Harold Kushner makes a related comment in his book To Life! While discussing the Sinai/Moav covenant, he links the concept of being distinct with the concept of being observant:
And what is in it for us, the Jewish people? Our reward will be the sense of God's presence...When the prophets want to threaten the Israelite people with the worst punishment they can imagine, they warn them that God will remove His presence from their midst and turn them back into an ordinary people again...

Not only the second half of Exodus, but the rest of the Bible and virtually everything that has been written about Judaism since biblical times [is] an attempt to answer the question: How do you hold on to the feeling of standing before God at Sinai?...Exodus's answer, Judaism's answer, is that you do it with special deeds and with sacred times and places. Three thousand years of scholarship and history are commentary on that notion.

This is the core of why being a distinct people in God's eyes is a cultural issue. Not only are the Jewish people set apart by God, but they are set apart by God in certain ways that have become a culture of "sacred times and places".

This is why a Messianic Jewish congregation is not -- and cannot be -- simply a church that does Shabbat instead of Sunday, and the Jewish holidays instead of Christmas and Easter. You cannot take a Christian culture and plug into it the Jewish "sacred times and places" and create the cultural dynamic of being "the descendants of Jacob whom God has set apart and been interacting with for thousands of years". (There are some groups that try this!

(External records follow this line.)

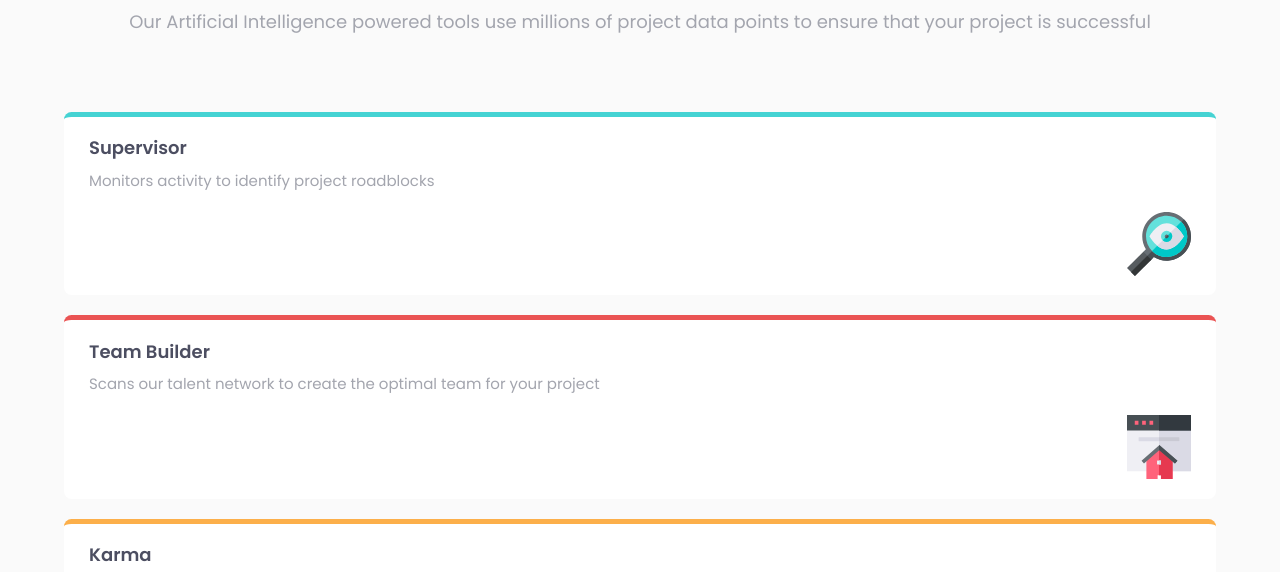
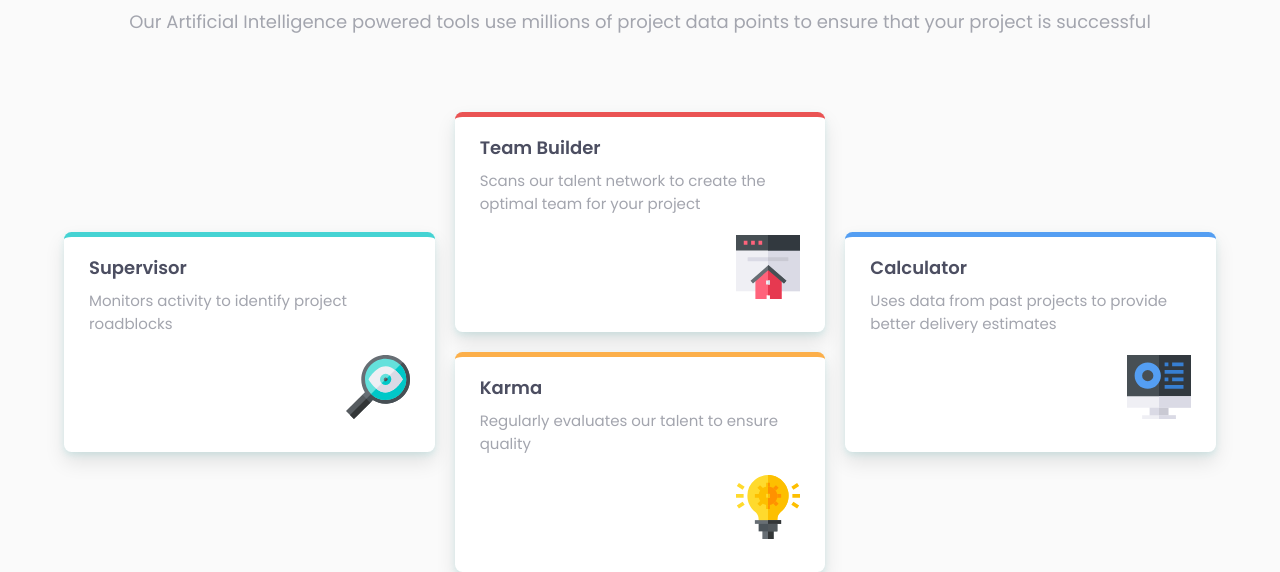
Before and after one commit to Pratik280/four-card-feature-section-master, a plain HTML site: page index.html in a window 1280 px wide. Shown: the part 247-819 px from the top of the page. Drawn offline with Linux system fonts and the light colour scheme.

Commit message:
desktop layout and card layout

```diff
--- a/index.html
+++ b/index.html
@@ -21,7 +21,7 @@
       </header>
 
       <div class="cards-wrapper">
-        <section class="card border-top-cyan">
+        <section class="card border-top-cyan card-superior">
           <h1 class="ff-primary fw-600 ls-1 fs-500 fc-very-dark-blue">Supervisor</h1>
           <p class="ff-primary fw-400 ls-16 fs-400 fc-very-grayish-blue">Monitors activity to identify project roadblocks</p>
           <figure>
@@ -29,7 +29,7 @@
           </figure>
         </section>
 
-        <section class="card border-top-red">
+        <section class="card border-top-red card-team-builder">
           <h1 class="ff-primary fw-600 ls-1 fs-500 fc-very-dark-blue">Team Builder</h1>
           <p class="ff-primary fw-400 ls-16 fs-400 fc-very-grayish-blue">Scans our talent network to create the optimal team for your project</p>
           <figure>
@@ -37,7 +37,7 @@
           </figure>
         </section>
 
-        <section class="card border-top-orange">
+        <section class="card border-top-orange card-karma">
           <h1 class="ff-primary fw-600 ls-1 fs-500 fc-very-dark-blue">Karma</h1>
           <p class="ff-primary fw-400 ls-16 fs-400 fc-very-grayish-blue">Regularly evaluates our talent to ensure quality</p>
           <figure>
@@ -45,7 +45,7 @@
           </figure>
         </section>
 
-        <section class="card border-top-blue">
+        <section class="card border-top-blue card-calculator">
           <h1 class="ff-primary fw-600 ls-1 fs-500 fc-very-dark-blue">Calculator</h1>
           <p class="ff-primary fw-400 ls-16 fs-400 fc-very-grayish-blue">Uses data from past projects to provide better delivery estimates</p>
           <figure>
--- a/styles/default.css
+++ b/styles/default.css
@@ -16,8 +16,8 @@
 
   --ff-primary: 'Poppins', sans-serif;
 
-  --fs-700: clamp(2.5rem, 5vw, 5rem);
-  --fs-500: clamp(1.75rem, 2vw, 1.8rem);
+  --fs-700: clamp(3rem, 5vw, 5rem);
+  --fs-500: clamp(1.65rem, 2vw, 1.8rem);
   --fs-400: clamp(1.3rem, 1.25vw, 1.5rem);
 
   /* scroll-behavior: smooth; */
--- a/styles/style.css
+++ b/styles/style.css
@@ -1,51 +1,12 @@
-/*
-# Front-end Style Guide
-
-## Layout
-
-The designs were created to the following widths:
-
-- Mobile: 375px
-- Desktop: 1440px
-
-## Colors
-
-### Primary
-
-- Red: hsl(0, 78%, 62%)
-- Cyan: hsl(180, 62%, 55%)
-- Orange: hsl(34, 97%, 64%)
-- Blue: hsl(212, 86%, 64%)
-
-### Neutral
-
-- Very Dark Blue: hsl(234, 12%, 34%)
-- Grayish Blue: hsl(229, 6%, 66%)
-- Very Light Gray: hsl(0, 0%, 98%)
-
-## Typography
-
-### Body Copy
-
-- Font size: 15px
-
-### Fonts
-Extra-light 200
-Regular 400
-Semi-bold 600
-- Family: [Poppins](https://fonts.google.com/specimen/Poppins)
-- Weights: 200, 400, 600
-*/
-
 @import "default.css";
 
 header,
 .cards-wrapper {
   margin: 7.5rem 0;
-  @media (min-width: 40em) {
+  @media (min-width: 60em) {
     header,
     .cards-wrapper {
-      margin: 17.5rem 0;
+      margin: 10rem 0;
     }
   }
 }
@@ -58,19 +19,57 @@ header{
 
 header h2{
   margin: 1.5rem 0;
-  @media (min-width: 40em) {
+  @media (min-width: 60em) {
     margin: 4rem 0;
+  }
+}
+
+/* ==== CARD LAYOUT ==== */
+
+/* mobile and tablet */
+.cards-wrapper{
+  display: grid;
+  gap: 2rem;
+  grid-template-columns: repeat(auto-fill, minmax(30rem, 1fr));
+}
+
+/* desktop */
+@media (min-width: 60em){
+  .cards-wrapper{
+    grid-template-rows: repeat(4, 10rem);
+    grid-template-areas:
+      '........ team-builder ..........'
+      'superior team-builder calculator'
+      'superior karma calculator'
+      '........ karma ........';
+  }
+
+  .card-superior{
+    grid-area: superior;
+  }
+
+  .card-team-builder{
+    grid-area: team-builder;
+  }
+
+  .card-karma{
+    grid-area: karma;
+  }
+
+  .card-calculator{
+    grid-area: calculator;
   }
 }
 
 /* ==== CARD STYLING ==== */
 
 .card{
-  min-height: 100%;
-  margin: 2rem 0rem;
   padding: 1.75rem 2.5rem;
   background: hsl(0, 0%, 100%);
   border-radius: 0.75rem;
+  box-shadow: 0 10px 20px 0 var(--clr-cyan);
+  box-shadow: 0 10px 20px 0 rgba(0, 0, 0, 0.1),
+              0 3px 6px 0 rgba(69, 211, 211, 0.15);
 }
 
 .card p{
@@ -100,6 +99,18 @@ figure{
 
 /* ==== FOOTER STYLING ==== */
 
+/* @media (min-width: 60em){ */
+/*   body{ */
+/*     height: 100vh; */
+/*   } */
+/*   main{ */
+/*     max-height: 95vh; */
+/*   } */
+/*   footer{ */
+/*     max-height: 5vh; */
+/*   } */
+/* } */
+
 footer{
   text-align: center;
 }
```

But they tend to have no Jewish members, because the attempt fails so miserably at being anything like an actual Jewish culture.)